------ SUPPLIED INFORMATION ------
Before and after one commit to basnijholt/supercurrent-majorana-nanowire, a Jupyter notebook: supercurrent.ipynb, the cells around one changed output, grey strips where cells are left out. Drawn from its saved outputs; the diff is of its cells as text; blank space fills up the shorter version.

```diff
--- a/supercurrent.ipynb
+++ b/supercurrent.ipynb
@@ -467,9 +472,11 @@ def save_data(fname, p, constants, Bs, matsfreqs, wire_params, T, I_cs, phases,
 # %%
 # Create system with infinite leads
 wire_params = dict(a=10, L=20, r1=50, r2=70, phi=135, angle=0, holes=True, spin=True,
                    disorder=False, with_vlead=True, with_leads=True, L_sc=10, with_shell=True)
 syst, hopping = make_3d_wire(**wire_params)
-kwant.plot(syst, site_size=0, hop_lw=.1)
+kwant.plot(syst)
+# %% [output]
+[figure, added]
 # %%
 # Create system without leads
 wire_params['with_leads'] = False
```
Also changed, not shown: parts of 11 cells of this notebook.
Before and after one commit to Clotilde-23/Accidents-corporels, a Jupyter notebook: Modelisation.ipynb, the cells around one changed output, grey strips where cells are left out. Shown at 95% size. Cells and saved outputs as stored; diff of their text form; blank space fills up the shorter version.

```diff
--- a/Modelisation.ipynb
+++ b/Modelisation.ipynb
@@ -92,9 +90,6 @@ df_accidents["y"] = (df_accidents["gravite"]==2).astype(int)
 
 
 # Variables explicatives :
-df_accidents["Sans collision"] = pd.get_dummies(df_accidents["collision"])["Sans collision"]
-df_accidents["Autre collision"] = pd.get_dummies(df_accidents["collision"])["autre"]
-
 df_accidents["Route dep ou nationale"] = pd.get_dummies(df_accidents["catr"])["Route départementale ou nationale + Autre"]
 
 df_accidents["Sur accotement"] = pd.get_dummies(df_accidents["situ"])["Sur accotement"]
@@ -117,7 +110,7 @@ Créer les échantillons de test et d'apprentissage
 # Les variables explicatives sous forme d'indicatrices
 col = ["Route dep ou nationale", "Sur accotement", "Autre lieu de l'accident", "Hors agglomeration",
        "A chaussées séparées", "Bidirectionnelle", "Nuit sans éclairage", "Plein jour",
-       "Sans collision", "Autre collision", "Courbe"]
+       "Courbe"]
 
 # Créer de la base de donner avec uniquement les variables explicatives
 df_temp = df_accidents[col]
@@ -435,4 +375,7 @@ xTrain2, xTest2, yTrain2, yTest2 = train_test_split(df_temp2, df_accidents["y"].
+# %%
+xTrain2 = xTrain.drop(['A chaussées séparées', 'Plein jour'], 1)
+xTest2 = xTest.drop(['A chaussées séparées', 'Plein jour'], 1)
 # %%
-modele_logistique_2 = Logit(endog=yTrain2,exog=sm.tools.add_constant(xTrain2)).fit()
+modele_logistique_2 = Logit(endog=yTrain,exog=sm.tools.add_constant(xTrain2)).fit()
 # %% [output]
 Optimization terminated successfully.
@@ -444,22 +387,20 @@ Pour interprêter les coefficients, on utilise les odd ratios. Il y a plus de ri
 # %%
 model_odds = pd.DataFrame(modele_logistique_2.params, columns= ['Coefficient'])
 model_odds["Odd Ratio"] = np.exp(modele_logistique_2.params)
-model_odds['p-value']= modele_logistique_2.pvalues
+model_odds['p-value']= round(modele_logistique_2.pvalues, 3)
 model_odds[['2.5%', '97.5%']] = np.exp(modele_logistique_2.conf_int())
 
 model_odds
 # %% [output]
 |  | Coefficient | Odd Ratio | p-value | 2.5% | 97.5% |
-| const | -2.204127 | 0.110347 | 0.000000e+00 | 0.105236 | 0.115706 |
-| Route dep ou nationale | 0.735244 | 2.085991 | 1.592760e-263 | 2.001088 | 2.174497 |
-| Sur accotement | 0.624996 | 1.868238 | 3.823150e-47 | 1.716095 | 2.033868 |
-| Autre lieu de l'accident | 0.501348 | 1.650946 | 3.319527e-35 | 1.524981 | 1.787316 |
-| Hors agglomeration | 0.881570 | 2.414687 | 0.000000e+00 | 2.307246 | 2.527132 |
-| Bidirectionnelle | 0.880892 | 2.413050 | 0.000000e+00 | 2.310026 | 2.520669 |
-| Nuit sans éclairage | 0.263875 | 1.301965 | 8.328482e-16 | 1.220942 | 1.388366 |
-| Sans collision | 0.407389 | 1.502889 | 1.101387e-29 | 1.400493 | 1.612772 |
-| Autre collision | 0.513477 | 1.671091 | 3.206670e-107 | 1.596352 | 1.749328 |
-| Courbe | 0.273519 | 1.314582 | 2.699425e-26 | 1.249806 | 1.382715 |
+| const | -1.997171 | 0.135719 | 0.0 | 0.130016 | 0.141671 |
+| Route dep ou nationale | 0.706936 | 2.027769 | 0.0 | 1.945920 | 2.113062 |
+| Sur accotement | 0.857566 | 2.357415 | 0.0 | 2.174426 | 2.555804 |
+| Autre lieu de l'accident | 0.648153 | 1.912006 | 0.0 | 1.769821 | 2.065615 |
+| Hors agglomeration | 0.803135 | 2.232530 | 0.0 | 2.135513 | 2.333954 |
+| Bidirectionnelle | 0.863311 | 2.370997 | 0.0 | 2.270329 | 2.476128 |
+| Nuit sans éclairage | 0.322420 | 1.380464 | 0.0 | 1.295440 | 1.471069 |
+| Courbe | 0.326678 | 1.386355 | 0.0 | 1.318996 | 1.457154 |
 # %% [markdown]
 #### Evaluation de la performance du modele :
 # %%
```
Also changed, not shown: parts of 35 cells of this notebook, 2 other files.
------
== INSTRUCTIONS TO FOLLOW ==
Every record must be written out again without any change.

== WRITTEN ANSWER ==
Before and after one commit to basnijholt/supercurrent-majorana-nanowire, a Jupyter notebook: supercurrent.ipynb, the cells around one changed output, grey strips where cells are left out. Drawn from its saved outputs; the diff is of its cells as text; blank space fills up the shorter version.

```diff
--- a/supercurrent.ipynb
+++ b/supercurrent.ipynb
@@ -467,9 +472,11 @@ def save_data(fname, p, constants, Bs, matsfreqs, wire_params, T, I_cs, phases,
 # %%
 # Create system with infinite leads
 wire_params = dict(a=10, L=20, r1=50, r2=70, phi=135, angle=0, holes=True, spin=True,
                    disorder=False, with_vlead=True, with_leads=True, L_sc=10, with_shell=True)
 syst, hopping = make_3d_wire(**wire_params)
-kwant.plot(syst, site_size=0, hop_lw=.1)
+kwant.plot(syst)
+# %% [output]
+[figure, added]
 # %%
 # Create system without leads
 wire_params['with_leads'] = False
```
Also changed, not shown: parts of 11 cells of this notebook.
Before and after one commit to Clotilde-23/Accidents-corporels, a Jupyter notebook: Modelisation.ipynb, the cells around one changed output, grey strips where cells are left out. Shown at 95% size. Cells and saved outputs as stored; diff of their text form; blank space fills up the shorter version.

```diff
--- a/Modelisation.ipynb
+++ b/Modelisation.ipynb
@@ -92,9 +90,6 @@ df_accidents["y"] = (df_accidents["gravite"]==2).astype(int)
 
 
 # Variables explicatives :
-df_accidents["Sans collision"] = pd.get_dummies(df_accidents["collision"])["Sans collision"]
-df_accidents["Autre collision"] = pd.get_dummies(df_accidents["collision"])["autre"]
-
 df_accidents["Route dep ou nationale"] = pd.get_dummies(df_accidents["catr"])["Route départementale ou nationale + Autre"]
 
 df_accidents["Sur accotement"] = pd.get_dummies(df_accidents["situ"])["Sur accotement"]
@@ -117,7 +110,7 @@ Créer les échantillons de test et d'apprentissage
 # Les variables explicatives sous forme d'indicatrices
 col = ["Route dep ou nationale", "Sur accotement", "Autre lieu de l'accident", "Hors agglomeration",
        "A chaussées séparées", "Bidirectionnelle", "Nuit sans éclairage", "Plein jour",
-       "Sans collision", "Autre collision", "Courbe"]
+       "Courbe"]
 
 # Créer de la base de donner avec uniquement les variables explicatives
 df_temp = df_accidents[col]
@@ -435,4 +375,7 @@ xTrain2, xTest2, yTrain2, yTest2 = train_test_split(df_temp2, df_accidents["y"].
+# %%
+xTrain2 = xTrain.drop(['A chaussées séparées', 'Plein jour'], 1)
+xTest2 = xTest.drop(['A chaussées séparées', 'Plein jour'], 1)
 # %%
-modele_logistique_2 = Logit(endog=yTrain2,exog=sm.tools.add_constant(xTrain2)).fit()
+modele_logistique_2 = Logit(endog=yTrain,exog=sm.tools.add_constant(xTrain2)).fit()
 # %% [output]
 Optimization terminated successfully.
@@ -444,22 +387,20 @@ Pour interprêter les coefficients, on utilise les odd ratios. Il y a plus de ri
 # %%
 model_odds = pd.DataFrame(modele_logistique_2.params, columns= ['Coefficient'])
 model_odds["Odd Ratio"] = np.exp(modele_logistique_2.params)
-model_odds['p-value']= modele_logistique_2.pvalues
+model_odds['p-value']= round(modele_logistique_2.pvalues, 3)
 model_odds[['2.5%', '97.5%']] = np.exp(modele_logistique_2.conf_int())
 
 model_odds
 # %% [output]
 |  | Coefficient | Odd Ratio | p-value | 2.5% | 97.5% |
-| const | -2.204127 | 0.110347 | 0.000000e+00 | 0.105236 | 0.115706 |
-| Route dep ou nationale | 0.735244 | 2.085991 | 1.592760e-263 | 2.001088 | 2.174497 |
-| Sur accotement | 0.624996 | 1.868238 | 3.823150e-47 | 1.716095 | 2.033868 |
-| Autre lieu de l'accident | 0.501348 | 1.650946 | 3.319527e-35 | 1.524981 | 1.787316 |
-| Hors agglomeration | 0.881570 | 2.414687 | 0.000000e+00 | 2.307246 | 2.527132 |
-| Bidirectionnelle | 0.880892 | 2.413050 | 0.000000e+00 | 2.310026 | 2.520669 |
-| Nuit sans éclairage | 0.263875 | 1.301965 | 8.328482e-16 | 1.220942 | 1.388366 |
-| Sans collision | 0.407389 | 1.502889 | 1.101387e-29 | 1.400493 | 1.612772 |
-| Autre collision | 0.513477 | 1.671091 | 3.206670e-107 | 1.596352 | 1.749328 |
-| Courbe | 0.273519 | 1.314582 | 2.699425e-26 | 1.249806 | 1.382715 |
+| const | -1.997171 | 0.135719 | 0.0 | 0.130016 | 0.141671 |
+| Route dep ou nationale | 0.706936 | 2.027769 | 0.0 | 1.945920 | 2.113062 |
+| Sur accotement | 0.857566 | 2.357415 | 0.0 | 2.174426 | 2.555804 |
+| Autre lieu de l'accident | 0.648153 | 1.912006 | 0.0 | 1.769821 | 2.065615 |
+| Hors agglomeration | 0.803135 | 2.232530 | 0.0 | 2.135513 | 2.333954 |
+| Bidirectionnelle | 0.863311 | 2.370997 | 0.0 | 2.270329 | 2.476128 |
+| Nuit sans éclairage | 0.322420 | 1.380464 | 0.0 | 1.295440 | 1.471069 |
+| Courbe | 0.326678 | 1.386355 | 0.0 | 1.318996 | 1.457154 |
 # %% [markdown]
 #### Evaluation de la performance du modele :
 # %%
```
Also changed, not shown: parts of 35 cells of this notebook, 2 other files.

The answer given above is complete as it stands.